something in common — specifically, the fact that the names of your bands don’t
represent any of the musicians involved.
Nevertheless, the Brood bunch puts a distinctive stamp on their music by
interspersing traditional instrumentation — ukulele, banjo, acoustic guitar
and percussion – with a penchant for anthemic outflow and rousing, relentless
the Avett Brothers, with whom they share a certain backwoods sensibility, this
Canadian trio boasts an insurgent attitude, while still maintaining a natural
embrace. Somewhat surprisingly, their
sophomore album revolves around historical fact, the 1857 massacre of 120
unarmed settlers passing through Utah’s
Mountain Meadows territory on their way to California.
While such a tragedy seems somewhat incongruous to the concept of a rock
‘n’ roll album, songwriters Mark Sasso and Casey Laforet (drummer Steve Pitkin
is the third member of this Canadian conglomerate) seize on the sociological
and psychological ramifications inflicted on the survivors, and create a

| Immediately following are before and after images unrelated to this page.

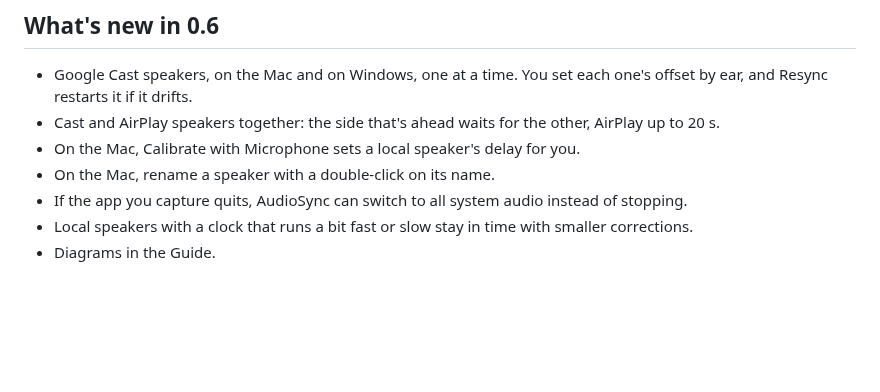
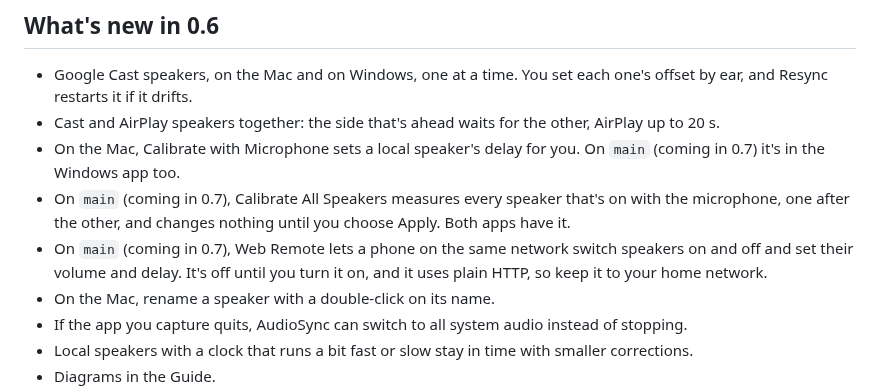
Before and after one commit to yassersutojoyo/audiosync, a Markdown page: README.md, the part around the change. Drawn GitHub-style; blank space fills up the shorter version.

```diff
--- a/README.md
+++ b/README.md
@@ -37,7 +37,9 @@ AudioSync fixes that. It grabs your Mac's audio once, sends it to your AirPlay s
 
 - Google Cast speakers, on the Mac and on Windows, one at a time. You set each one's offset by ear, and Resync restarts it if it drifts.
 - Cast and AirPlay speakers together: the side that's ahead waits for the other, AirPlay up to 20 s.
-- On the Mac, Calibrate with Microphone sets a local speaker's delay for you.
+- On the Mac, Calibrate with Microphone sets a local speaker's delay for you. On `main` (coming in 0.7) it's in the Windows app too.
+- On `main` (coming in 0.7), Calibrate All Speakers measures every speaker that's on with the microphone, one after the other, and changes nothing until you choose Apply. Both apps have it.
+- On `main` (coming in 0.7), Web Remote lets a phone on the same network switch speakers on and off and set their volume and delay. It's off until you turn it on, and it uses plain HTTP, so keep it to your home network.
 - On the Mac, rename a speaker with a double-click on its name.
 - If the app you capture quits, AudioSync can switch to all system audio instead of stopping.
 - Local speakers with a clock that runs a bit fast or slow stay in time with smaller corrections.
```
Also changed, not shown: CHANGELOG.md (+1 -1 lines), windows/README.md (+49 -0 lines).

stirring concept record in the process.
music bursts out of the gate with furious intent, the instruments strummed
furiously with an unrelenting romp and rumble. At the same time, songs such as
opener “Fingers And Tongues,” the mostly instrumental “T-Bill” and the noisy
“Write It All Down For You” are so uniformly infectious, the music makes its
mark straight away. A title like Mountain
Meadows evokes a pastoral setting that belies Elliott Brood’s actual
intent, but their aural aspirations are no less compelling.
tracks: “Fingers And Tongues,” “T-Bill,” “Woodward Avenue” LEE ZIMMERMAN